§ Your assignment
Your job is to return every line in the data holding the string "Level".

Web interface edit records

[Start of Attachment]

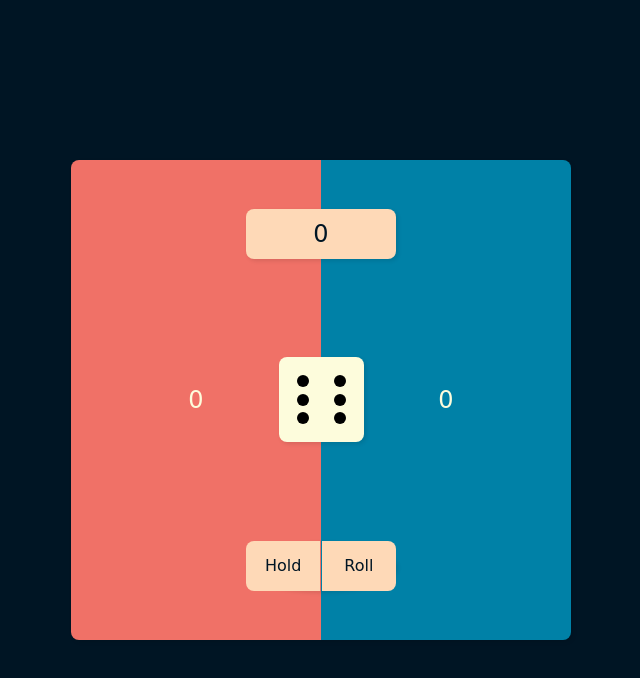
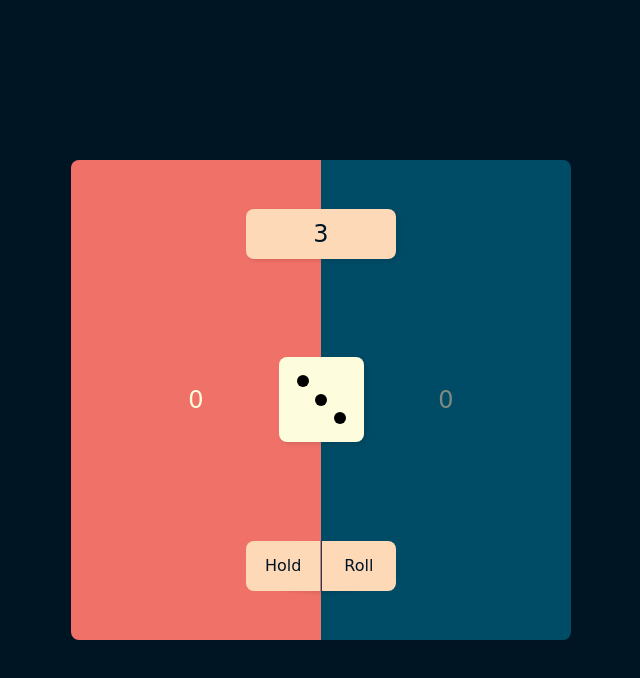
Before and after one commit to mhmdmsvi24/Dicer, a plain HTML site: page Level-1/index.html in a window 1280 px wide. Both pictures are taken after a click on the link "Roll". Shown: the whole page, without its empty margins (319-959 px from the left). Drawn offline with Linux system fonts and the light colour scheme.

Commit message:
feat: roll functionality alongside live score

```diff
--- a/Level-1/script.js
+++ b/Level-1/script.js
@@ -4,27 +4,30 @@ const leftPlayer = {
   roundScore: 0,
   finalScore: 0,
   active: true,
-}
+};
 
 const rightPlayer = {
   id: document.getElementById("right-player"),
   roundScore: 0,
   finalScore: 0,
   active: false,
-}
+};
 
-const players = [leftPlayer, rightPlayer]
+const players = [leftPlayer, rightPlayer];
 
 // changing active player color
 function activePlayer(players) {
   players.map((player) => {
     player.active === false
-    ? player.id.classList.add("opacity-50")
-    : player.id.classList.remove("opacity-50");
-  })
+      ? player.id.classList.add("opacity-50")
+      : player.id.classList.remove("opacity-50");
+  });
 
   return players.filter((player) => player.active);
 }
+
+// init and selects current player
+const currentPlayer = activePlayer(players);
 
 // switches the players turn
 function switchPlayer(player) {
@@ -37,3 +40,51 @@ function switchPlayer(player) {
 
 const holdBtn = document.getElementById("btn-hold");
 holdBtn.addEventListener("click", () => switchPlayer(players));
+
+// Roll functionality
+
+// random number (1 - 6)
+const randNum = () => Math.trunc(Math.random() * 6) + 1;
+
+const rollBtn = document.getElementById("btn-roll");
+rollBtn.addEventListener("click", () => dice(randNum()));
+
+const d1 = document.getElementById("dice-1");
+const d2 = document.getElementById("dice-2");
+const d3 = document.getElementById("dice-3");
+const d4 = document.getElementById("dice-4");
+const d5 = document.getElementById("dice-5");
+const d6 = document.getElementById("dice-6");
+
+const dices = [d1, d2, d3, d4, d5, d6];
+
+function dice(currentRand) {
+  const randDice = document.getElementById(`dice-${currentRand}`);
+
+  dices.forEach((dice) => {
+    dice === randDice
+      ? dice.classList.remove("d-none")
+      : dice.classList.add("d-none");
+  });
+
+  if (currentRand === 1) {
+    switchPlayer(players)
+    updateLiveScore(0, true);
+  } else {
+    updateLiveScore(currentRand);
+  }
+}
+
+const liveScore = document.getElementById("live-score");
+let score = 0;
+liveScore.textContent = score;
+
+function updateLiveScore(value, turn = false) {
+  if (turn) {
+    score = 0;
+    liveScore.textContent = score;
+    return;
+  }
+  score += value;
+  liveScore.textContent = score;
+}
```
Also changed, not shown: Level-1/index.html (+1 -1 lines).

[End of Attachment]

§ Answer for this exercise
Before and after one commit to mhmdmsvi24/Dicer, a plain HTML site: page Level-1/index.html in a window 1280 px wide. Both pictures are taken after a click on the link "Roll". Shown: the whole page, without its empty margins (319-959 px from the left). Drawn offline with Linux system fonts and the light colour scheme.
--- a/Level-1/script.js
+++ b/Level-1/script.js
Also changed, not shown: Level-1/index.html (+1 -1 lines).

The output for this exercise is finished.